Journal articles


Book reviews

Conference proceedings papers

Research group

I am interested in supervising PhD students who work within the discipline of International Political Economy, broadly conceived. In particular, I’m interested in supervising PhD theses which apply a political economy perspective to any of the following topics: globalisation, British politics, the European Union, business power, economic geography, finance, labour markets, state theory.

Teaching activities

I am the convener of the MA course ‘Capitalism and Crisis’. This course examines the origins and the fall-out of the 2008 financial crisis. It places the 2008 crash into its historical context, comparing it to the crises of the 1930s and 1970s, and arms students with the tools to analyse capitalist crisis theoretically, empirically and politically.

Teaching politics at the Department of Politics is a great privilege. Sheffield Politics students are undoubtedly amongst the best in the country and that is reflected in the high-quality discussions which we regularly hold in lecture theatres and in the seminar room. I see my role as facilitating a collective discussion on the ‘big questions’ of political economy research. ‘What is capitalism?’, ‘Why does it regularly experience crisis?’, ‘What role does the state play in capitalist economies?’, ‘What is the future of capitalism?’

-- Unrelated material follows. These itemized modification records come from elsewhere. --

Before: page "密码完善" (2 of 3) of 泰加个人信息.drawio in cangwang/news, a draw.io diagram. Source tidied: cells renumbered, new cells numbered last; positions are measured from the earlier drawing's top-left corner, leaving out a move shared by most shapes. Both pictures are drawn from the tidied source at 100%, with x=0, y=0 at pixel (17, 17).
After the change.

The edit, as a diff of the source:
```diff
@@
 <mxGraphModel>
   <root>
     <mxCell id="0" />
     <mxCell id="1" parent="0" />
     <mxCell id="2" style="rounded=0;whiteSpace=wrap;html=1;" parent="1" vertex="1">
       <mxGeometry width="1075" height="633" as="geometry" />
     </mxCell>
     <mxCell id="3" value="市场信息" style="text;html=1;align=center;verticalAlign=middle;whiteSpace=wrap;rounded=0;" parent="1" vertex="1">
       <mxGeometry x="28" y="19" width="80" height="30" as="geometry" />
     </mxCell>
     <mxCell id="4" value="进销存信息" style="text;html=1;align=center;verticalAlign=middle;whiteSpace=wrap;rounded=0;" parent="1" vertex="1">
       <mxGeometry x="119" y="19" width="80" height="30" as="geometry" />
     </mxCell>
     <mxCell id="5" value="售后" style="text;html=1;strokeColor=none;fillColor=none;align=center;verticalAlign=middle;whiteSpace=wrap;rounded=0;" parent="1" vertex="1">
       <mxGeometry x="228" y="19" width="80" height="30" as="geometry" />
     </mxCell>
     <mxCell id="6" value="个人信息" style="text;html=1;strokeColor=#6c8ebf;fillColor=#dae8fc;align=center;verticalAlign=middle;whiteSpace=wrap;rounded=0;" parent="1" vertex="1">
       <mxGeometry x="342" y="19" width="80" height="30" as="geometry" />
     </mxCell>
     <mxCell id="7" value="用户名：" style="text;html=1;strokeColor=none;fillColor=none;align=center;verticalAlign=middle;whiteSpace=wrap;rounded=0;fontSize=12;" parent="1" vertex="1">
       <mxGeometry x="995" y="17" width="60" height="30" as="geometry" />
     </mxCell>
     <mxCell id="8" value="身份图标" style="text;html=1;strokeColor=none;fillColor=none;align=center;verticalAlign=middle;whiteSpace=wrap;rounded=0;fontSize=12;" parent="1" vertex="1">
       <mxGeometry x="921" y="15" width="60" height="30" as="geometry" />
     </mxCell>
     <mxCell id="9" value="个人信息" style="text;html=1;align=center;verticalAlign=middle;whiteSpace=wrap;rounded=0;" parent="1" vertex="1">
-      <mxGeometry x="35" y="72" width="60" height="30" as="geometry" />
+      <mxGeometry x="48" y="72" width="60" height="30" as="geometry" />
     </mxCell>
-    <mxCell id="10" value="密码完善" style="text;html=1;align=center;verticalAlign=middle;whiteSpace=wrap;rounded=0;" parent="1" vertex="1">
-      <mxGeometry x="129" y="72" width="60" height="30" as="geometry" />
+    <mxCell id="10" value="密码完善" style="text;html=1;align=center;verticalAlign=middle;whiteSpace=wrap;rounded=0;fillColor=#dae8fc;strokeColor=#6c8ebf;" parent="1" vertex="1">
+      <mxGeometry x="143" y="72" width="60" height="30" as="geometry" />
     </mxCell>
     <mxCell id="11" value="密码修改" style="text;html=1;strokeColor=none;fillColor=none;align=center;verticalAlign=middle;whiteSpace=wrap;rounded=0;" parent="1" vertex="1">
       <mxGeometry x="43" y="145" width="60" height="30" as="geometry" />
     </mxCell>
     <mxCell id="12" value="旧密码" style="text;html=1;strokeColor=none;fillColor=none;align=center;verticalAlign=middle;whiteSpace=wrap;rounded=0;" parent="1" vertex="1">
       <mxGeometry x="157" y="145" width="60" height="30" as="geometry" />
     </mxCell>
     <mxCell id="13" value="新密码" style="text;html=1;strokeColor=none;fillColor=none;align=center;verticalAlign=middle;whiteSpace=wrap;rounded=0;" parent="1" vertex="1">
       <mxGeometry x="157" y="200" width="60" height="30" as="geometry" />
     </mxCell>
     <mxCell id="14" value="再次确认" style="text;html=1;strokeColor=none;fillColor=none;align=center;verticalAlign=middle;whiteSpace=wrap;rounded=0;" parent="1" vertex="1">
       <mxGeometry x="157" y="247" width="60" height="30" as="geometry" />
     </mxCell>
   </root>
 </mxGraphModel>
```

My teaching is research-led, which means my teaching is shaped by my own research agenda. ‘Capitalism and Crisis’ draws on my extensive research into post-crisis British economic policy, the Eurozone crisis, globalisation and state theory. In turn, discussions with students feed back into my own intellectual enquiries and scholarly outputs. I endeavour to create an open, pluralistic and inclusive teaching environment within which critical thinking and collective scholarly enquiry can flourish.